Welby is potentially an interesting choice, and that's why I'm giving him a chance. He offers things to both the left and the right. Pure enough ideologically to satisfy conservatives, he comes with the potential to be a radical and credible critic of the West's worship of Mammon, and that is something beyond price. The fact that he is an obvious pillar of the Evangelical establishment - Eton (and it is a very good school which produces a radical side as well as a Bullingdon side), Oxbridge, blue-chip London post, HTB, Cranmer Hall, St. John's Durham - makes him all the more valuable as a potential dissenter within the Establishment.
But he's on the wrong side of a paradigm shift on the gay stuff. I don't find the divide on gay marriage to be a gay-straight thing at all. A lot of older gays are very conservative on the issue, often because they grew up in a horrid environment and are just grateful that they aren't criminals anymore. And a lot of younger straights are more radical than I am. And when I say to them, I'm not making too much of a fuss over this, they say, nope, you shouldn't have to put up with this and nor should anyone else. And the upper middle-classes needn't think this is just a chattering classes concern. I live on a council estate, a poor one, and a lot of working-class straight people, especially young women, are very exercised about this. It's just not on that people can't get married because they're a woman in love with another woman.
I'm sorry, but Mr. Welby is not going to stand in judgement over us, saying we're sinners because of who we love and that our marriages aren't real marriages and expect not to get comeback. Sorry, dude, but I'm not going to pretend I live in a 1930s drawing room, with all the potential for sin that creates, to satisfy a bunch of straight people.

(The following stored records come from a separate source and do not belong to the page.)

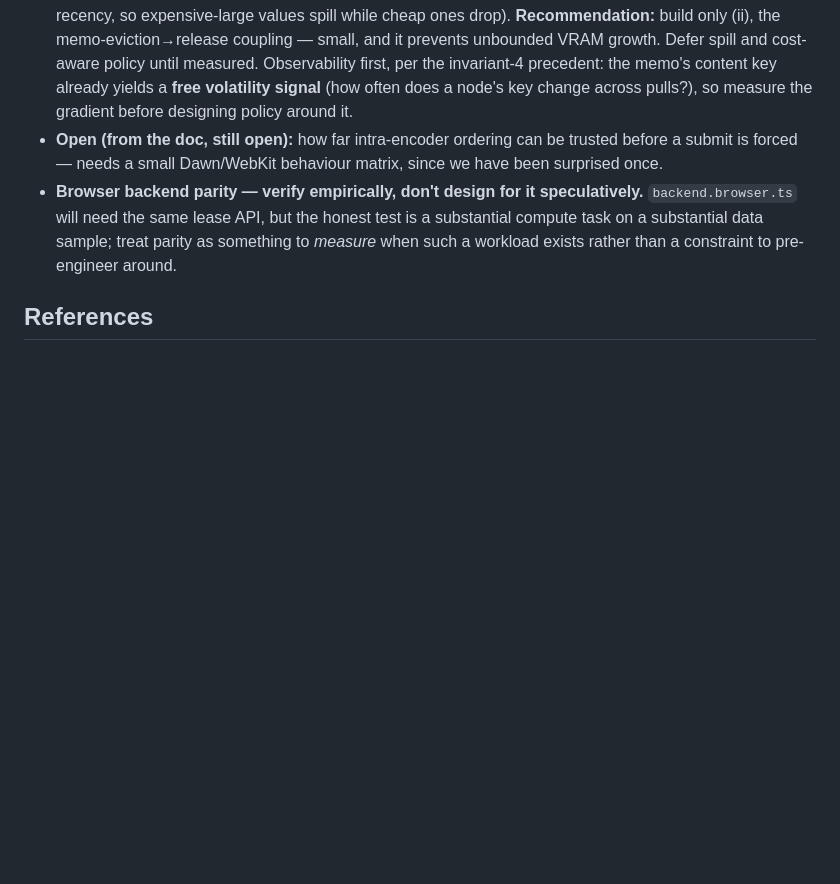
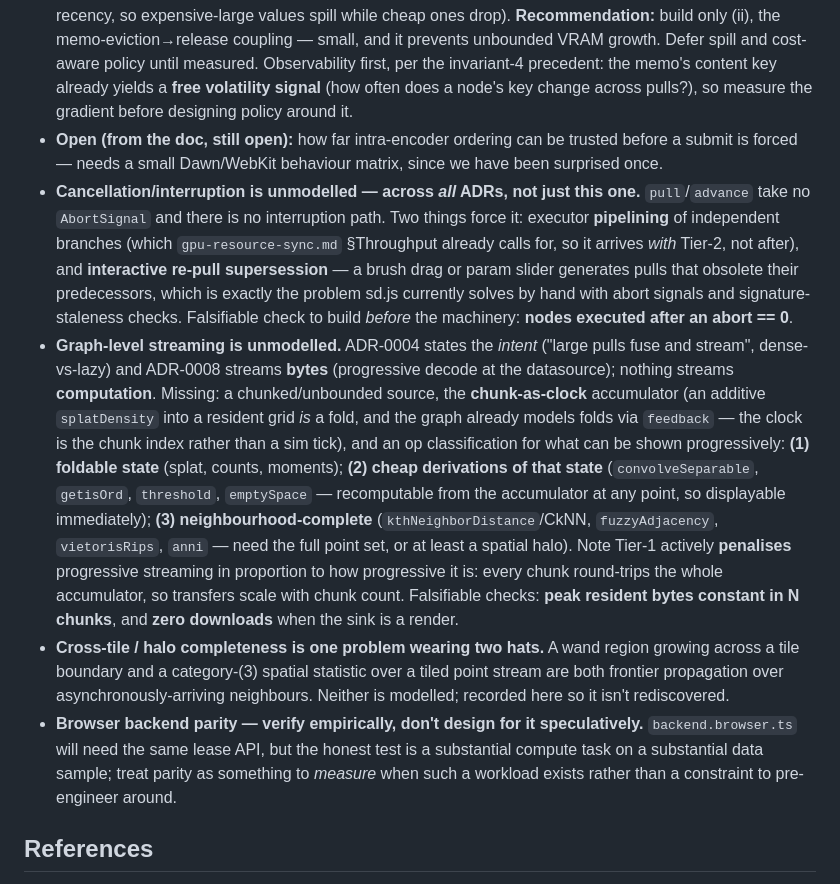
Before and after one commit to xinaesthete/tgpu-htj2k, a Markdown page: docs/decisions/0017-tier2-resident-buffer-edges.md, the part around the change. Rendered like a GitHub page; blank space fills up the shorter version.

Commit message:
docs(adr): record the unmodelled cancellation / streaming / halo gaps (ADR-0017)
An audit of all 17 ADRs found zero mentions of cancellation, and streaming
intent without a model. Recording the gaps and — per the invariant-4 lesson —
the falsifiable check for each, rather than speculative design:

- Cancellation is unmodelled everywhere. Forced by executor pipelining (which
  gpu-resource-sync.md already calls for, so it lands WITH Tier-2) and by
  interactive re-pull supersession. Ratchet: nodes executed after abort == 0.
- Graph-level streaming is unmodelled: ADR-0008 streams bytes, nothing streams
  computation. Missing the chunk-as-clock accumulator (an additive splat into a
  resident grid is a fold, and feedback already models folds) and the
  foldable / derived / neighbourhood-complete op classification. Tier-1
  penalises progressive streaming in proportion to how progressive it is.
  Ratchets: peak resident bytes constant in N chunks; zero downloads at a
  render sink.
- Cross-tile/halo completeness underlies both wand propagation and streamed
  neighbourhood statistics.

Co-Authored-By: Claude Opus 4.8 <noreply@anthropic.com>

```diff
--- a/docs/decisions/0017-tier2-resident-buffer-edges.md
+++ b/docs/decisions/0017-tier2-resident-buffer-edges.md
@@ -231,6 +231,30 @@ Stages 1–2 are the load-bearing ones; 3–5 are unblocked consequences.
   around it.
 - **Open (from the doc, still open):** how far intra-encoder ordering can be trusted before a submit
   is forced — needs a small Dawn/WebKit behaviour matrix, since we have been surprised once.
+- **Cancellation/interruption is unmodelled — across *all* ADRs, not just this one.** `pull`/`advance`
+  take no `AbortSignal` and there is no interruption path. Two things force it: executor
+  **pipelining** of independent branches (which `gpu-resource-sync.md` §Throughput already calls
+  for, so it arrives *with* Tier-2, not after), and **interactive re-pull supersession** — a brush
+  drag or param slider generates pulls that obsolete their predecessors, which is exactly the
+  problem sd.js currently solves by hand with abort signals and signature-staleness checks.
+  Falsifiable check to build *before* the machinery: **nodes executed after an abort == 0**.
+- **Graph-level streaming is unmodelled.** ADR-0004 states the *intent* ("large pulls fuse and
+  stream", dense-vs-lazy) and ADR-0008 streams **bytes** (progressive decode at the datasource);
+  nothing streams **computation**. Missing: a chunked/unbounded source, the **chunk-as-clock**
+  accumulator (an additive `splatDensity` into a resident grid *is* a fold, and the graph already
+  models folds via `feedback` — the clock is the chunk index rather than a sim tick), and an op
+  classification for what can be shown progressively: **(1) foldable state** (splat, counts,
+  moments); **(2) cheap derivations of that state** (`convolveSeparable`, `getisOrd`, `threshold`,
+  `emptySpace` — recomputable from the accumulator at any point, so displayable immediately);
+  **(3) neighbourhood-complete** (`kthNeighborDistance`/CkNN, `fuzzyAdjacency`, `vietorisRips`,
+  `anni` — need the full point set, or at least a spatial halo). Note Tier-1 actively **penalises**
+  progressive streaming in proportion to how progressive it is: every chunk round-trips the whole
+  accumulator, so transfers scale with chunk count. Falsifiable checks: **peak resident bytes
+  constant in N chunks**, and **zero downloads** when the sink is a render.
+- **Cross-tile / halo completeness is one problem wearing two hats.** A wand region growing across a
+  tile boundary and a category-(3) spatial statistic over a tiled point stream are both frontier
+  propagation over asynchronously-arriving neighbours. Neither is modelled; recorded here so it
+  isn't rediscovered.
 - **Browser backend parity — verify empirically, don't design for it speculatively.**
   `backend.browser.ts` will need the same lease API, but the honest test is a substantial compute
   task on a substantial data sample; treat parity as something to *measure* when such a workload
```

All the same, Welby is not a choice to be dismissed. He comes with real strengths. Nobody's perfect.